February 9, 2022
A divided Supreme Court on Monday, February 7, restored an Alabama congressional map that creates only one district favorable to a Black candidate, and put on hold a lower court’s order that said a second district was necessary to comply with the Voting Rights Act, reports The Washington Post.
The court’s ruling was a blow to voting rights advocates and Democrats after a series of redistricting wins over the past several weeks. It means the 2022 congressional elections in Alabama will take place under a map drawn by the state’s Republican leaders. But it also signals that the court’s more conservative majority is suspicious of a Voting Rights Act precedent that Alabama said requires legislatures to prioritize race over traditional redistricting techniques.
The majority—Justices Clarence Thomas, Samuel Alito, Neil Gorsuch, Brett Kavanaugh, and Amy Coney Barrett—did not provide a reason for stopping the lower court’s decision, which is common when the Supreme Court considers an emergency petition. But Kavanaugh, joined by Alito, wrote separately to say the changes ordered by the lower court came too close to the qualifying period and primaries for the fall election and could create “chaos.”
He denied the court was making “new law” with the ruling—saying it would allow for an orderly examination of the challenge to Alabama’s redistricting. The state has seven congressional districts, six of them held by Republicans.
Dissenting Justice Elena Kagan, joined by Justices Stephen Breyer and Sonia Sotomayor, called the order “a disservice to Black Alabamians” who under Supreme Court precedent “have had their electoral power diminished — in violation of a law this Court once knew to buttress all of American democracy.”

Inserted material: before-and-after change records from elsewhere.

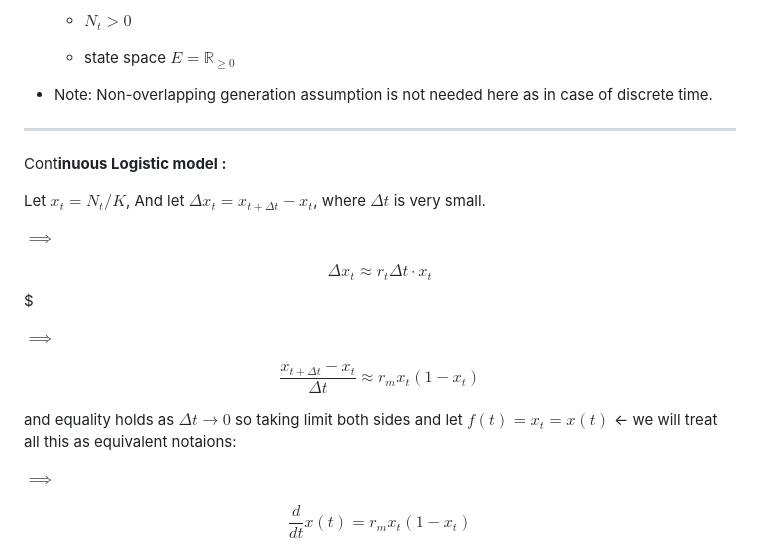
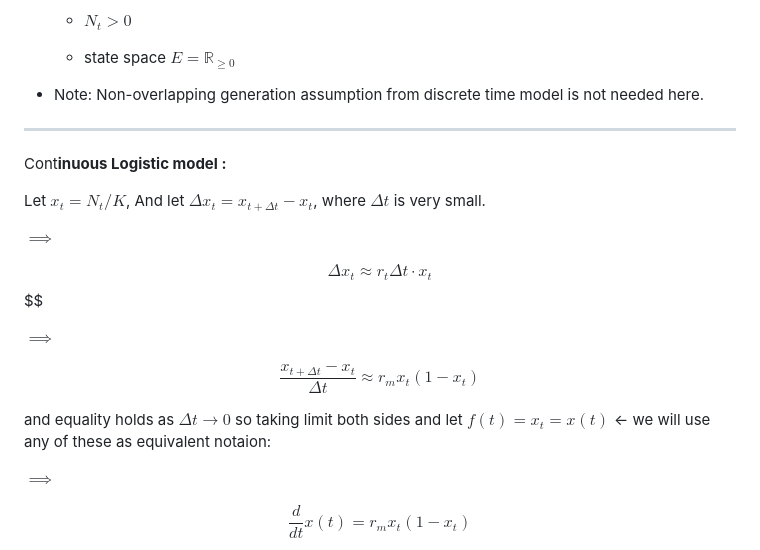
Before and after one commit to ashutosh-shinde/Population-Dynamics, a Markdown page: Continuous_time_logistic_model/README.md, the part around one of its changes. Rendered like a GitHub page.

Commit message:
Fix README formatting and grammar issues
Corrected formatting and grammatical errors in the README.

```diff
--- a/Continuous_time_logistic_model/README.md
+++ b/Continuous_time_logistic_model/README.md
@@ -32,8 +32,7 @@ Continuous_time_logistic_model
   - $N_t > 0$
 
   - state space $E = \mathbb{R}_{\ge 0}$
-- Note: Non-overlapping generation assumption is not needed here as in
-  case of discrete time.
+- Note: Non-overlapping generation assumption from discrete time model is not needed here.
 
 ------------------------------------------------------------------------
 
@@ -44,15 +43,15 @@ $\Delta t$ is very small.
 
 $\implies$
 
-$$\Delta x_t \approx r_t\Delta t \cdot x_t$$\$
+$$\Delta x_t \approx r_t\Delta t \cdot x_t$$\$$
 
 $\implies$
 
 $$\dfrac{x_{t+ \Delta t} − x_t}{\Delta t} \approx r_m x_t (1 - x_t)$$
 
 and equality holds as $\Delta t \to 0$ so taking limit both sides and
-let $f(t) = x_t = x(t)$ \<- we will treat all this as equivalent
-notaions:
+let $f(t) = x_t = x(t)$ \<- we will use any of these as equivalent
+notaion:
 
 $\implies$
 
```
Also changed, not shown: other parts of Continuous_time_logistic_model/README.md (+2 -2 lines).
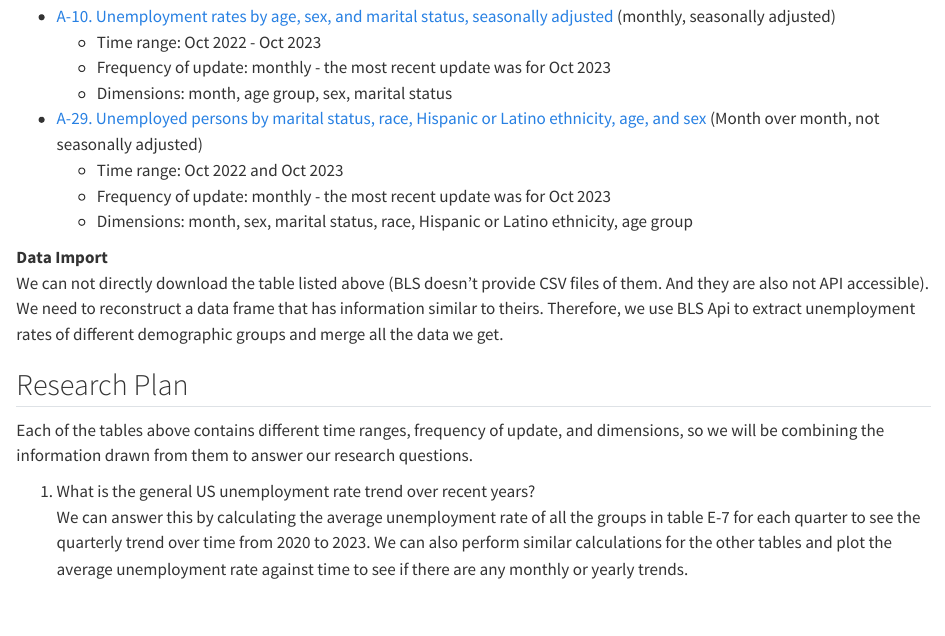
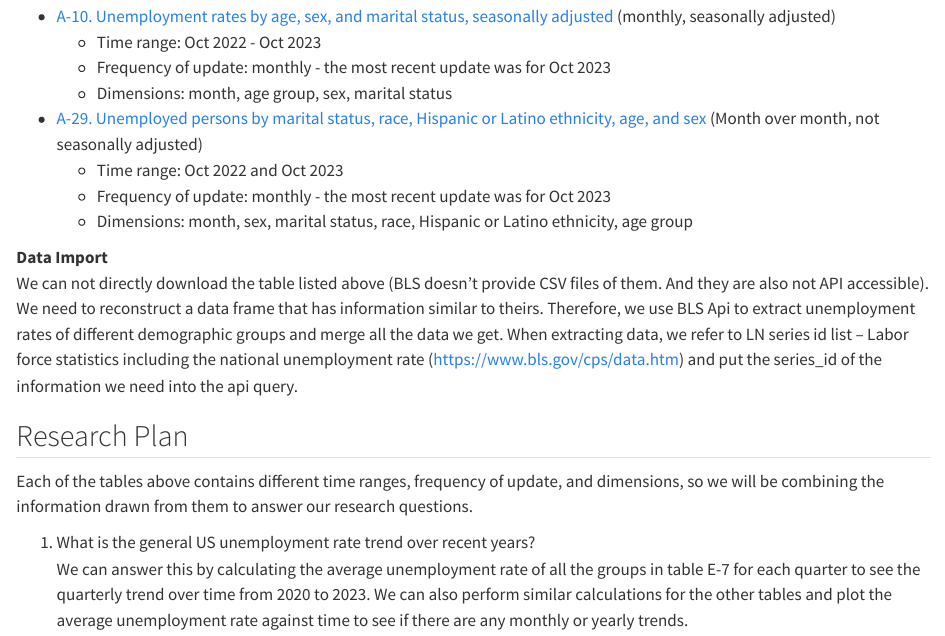
Before and after one commit to laurie-gao/US-unemployment, a Quarto document (data.qmd): the page in a window 1100 px wide, from 240 px down. Rendered offline with R 4.5, knitr and Pandoc in place of Quarto, with nearby package versions; some code elsewhere in the file could not run offline; long lines of code are wrapped.

Commit message:
Update data.qmd

```diff
--- a/data.qmd
+++ b/data.qmd
@@ -16,7 +16,7 @@ All of the unemployment rate data will be from the US Bureau of Labor Statistics
   + Dimensions: month, sex, marital status, race, Hispanic or Latino ethnicity, age group
 
 **Data Import** \
-We can not directly download the table listed above (BLS doesn't provide CSV files of them. And they are also not API accessible). We need to reconstruct a data frame that has information similar to theirs. Therefore, we use BLS Api to extract unemployment rates of different demographic groups and merge all the data we get.
+We can not directly download the table listed above (BLS doesn't provide CSV files of them. And they are also not API accessible). We need to reconstruct a data frame that has information similar to theirs. Therefore, we use BLS Api to extract unemployment rates of different demographic groups and merge all the data we get. When extracting data, we refer to LN series id list – Labor force statistics including the national unemployment rate (https://www.bls.gov/cps/data.htm) and put the series_id of the information we need into the api query.
 
 ## Research Plan
 Each of the tables above contains different time ranges, frequency of update, and dimensions, so we will be combining the information drawn from them to answer our research questions.
```
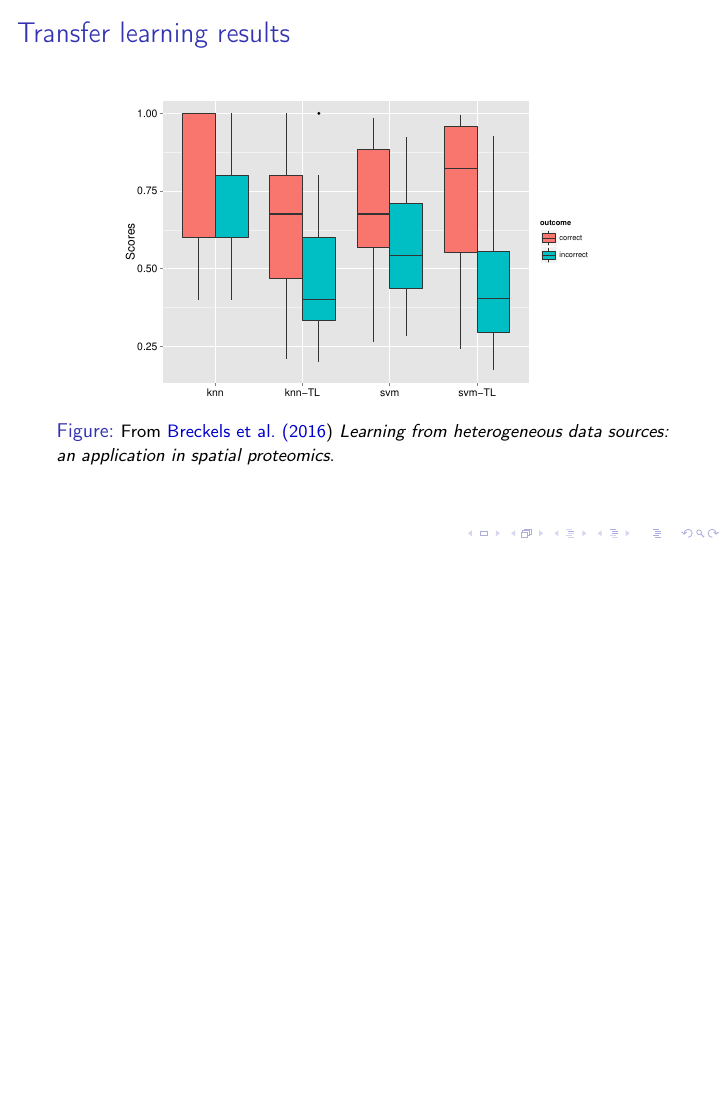
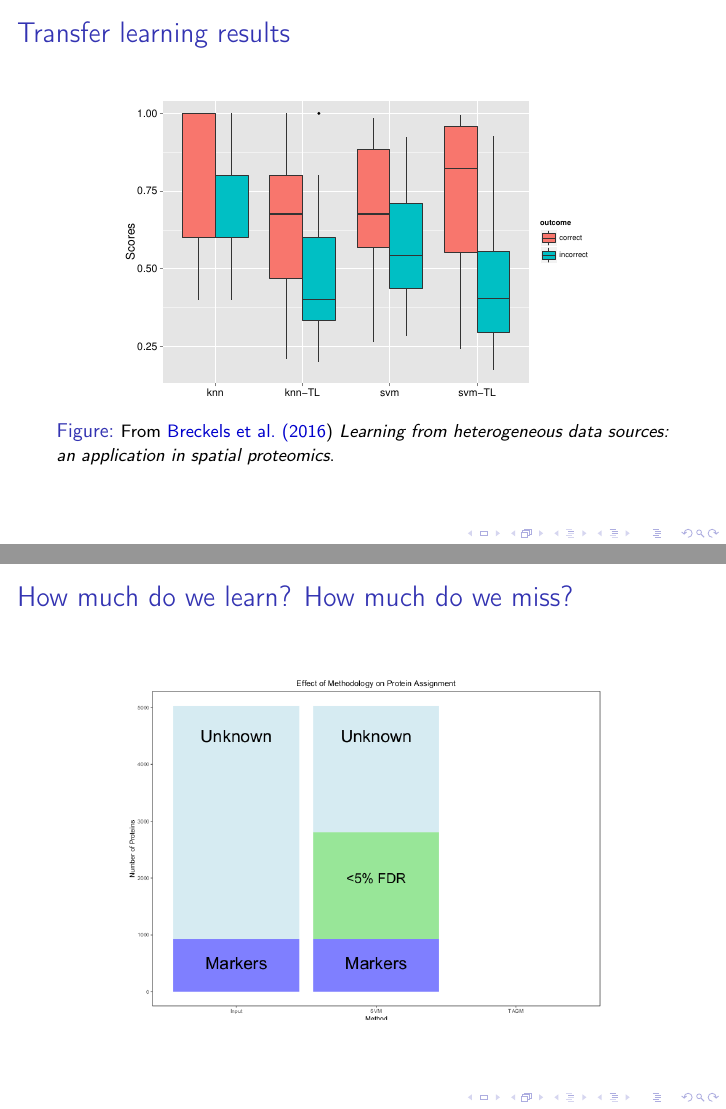
Before and after one commit to lgatto/2019_03_22_LIBMST_LLN, LaTeX slides (slides.tex, which reads spatprot.tex): page 24 of 46 before the commit and pages 24 and 25 of 47 after it, the two joined at a grey line, the shorter picture padded with empty space. Compiled offline with pdfLaTeX.

Commit message:
intro/motivation slide tagm

```diff
--- a/spatprot.tex
+++ b/spatprot.tex
@@ -391,6 +391,13 @@
 
 \subsection{Embracing uncertainty}
 
+\begin{frame}{How much do we learn? How much do we miss?}
+  \begin{figure}
+    \includegraphics[width=.8\linewidth]{./figs_all/preConcludePlot.png}
+  \end{figure}
+\end{frame}
+
+
 \begin{frame}{A Bayesian Mixture Modelling Approach For Spatial Proteomics}
 
   \begin{itemize}
```
Also changed, not shown: figs_all/preConcludePlot.png (added), slides.pdf.
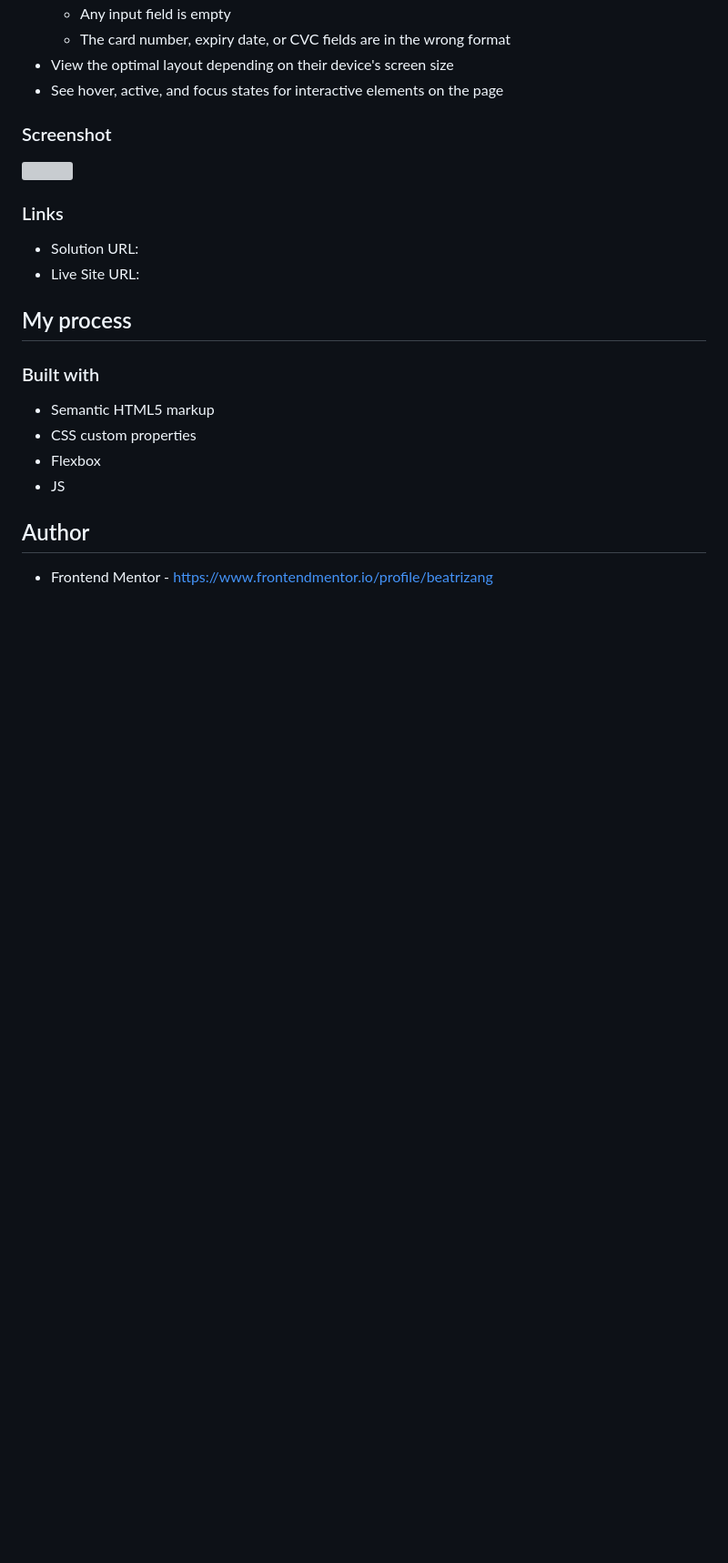
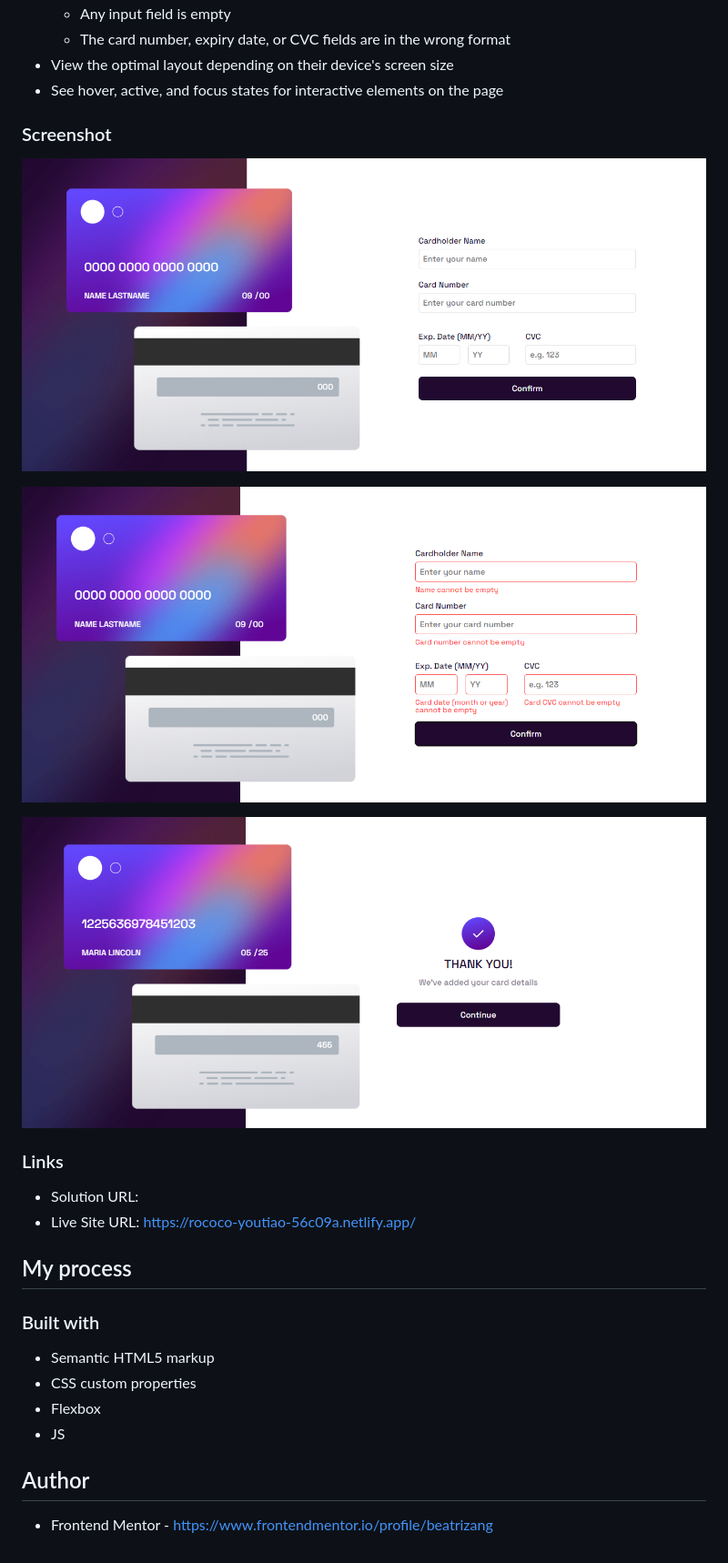
Before and after one commit to beatrizang/interactive-card-details-form, a Markdown page: README.md, the part around the change. Shown: that part at 91% size. Drawn GitHub-style; pictures changed too: images/screeshots/1.png (added), images/screeshots/2.png (added), images/screeshots/3.png (added); blank space fills up the shorter version; grey boxes are pictures that could not be loaded.

Commit message:
Se agrega README

```diff
--- a/README.md
+++ b/README.md
@@ -27,13 +27,17 @@ Users should be able to:
 
 ### Screenshot
 
-![](./screenshot.jpg)
+![](./images/screeshots/1.png)
+
+![](./images/screeshots/2.png)
+
+![](./images/screeshots/3.png)
 
 
 ### Links
 
 - Solution URL:
-- Live Site URL:
+- Live Site URL: https://rococo-youtiao-56c09a.netlify.app/
 
 ## My process
 
```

The unanimous lower court panel noted that over the past decade, the number of White Alabamians had declined while the state’s Black population grew, and now accounts for 27% of the state’s overall population. That means the state’s map should contain two districts with either Black majorities or “in which Black voters otherwise have an opportunity” to elect representatives they favor, the panel said.
“Black voters have less opportunity than other Alabamians to elect candidates of their choice to Congress,” the panel wrote, finding challengers of the map were “substantially likely” to prevail on claims that the new maps violate the Voting Rights Act.
“We find that the plaintiffs will suffer an irreparable harm if they must vote in the 2022 congressional elections based on a redistricting plan that violates federal law,” the ruling stated.
The panel comprised Judge Stanley Marcus from the U.S. Court of Appeals for the 11th Circuit, nominated by President Bill Clinton; and District Court Judges Anna Manasco and Terry Moorer, both chosen by President Donald Trump.
The case is the first for current Supreme Court justices to consider how to apply the Voting Rights Act to racial gerrymandering. In 2019, the court said federal courts had no role in policing partisan gerrymandering.
Roberts acknowledged the court’s precedents “have engendered considerable disagreement and uncertainty regarding the nature and contours of a vote dilution claim.” But he said the panel had followed Supreme Court commands and produced “an extensive opinion with no apparent errors for our correction.” He would have allowed the lower court opinion to stand for the 2022 election and set the case for argument next term.
Research contact: @washingtonpost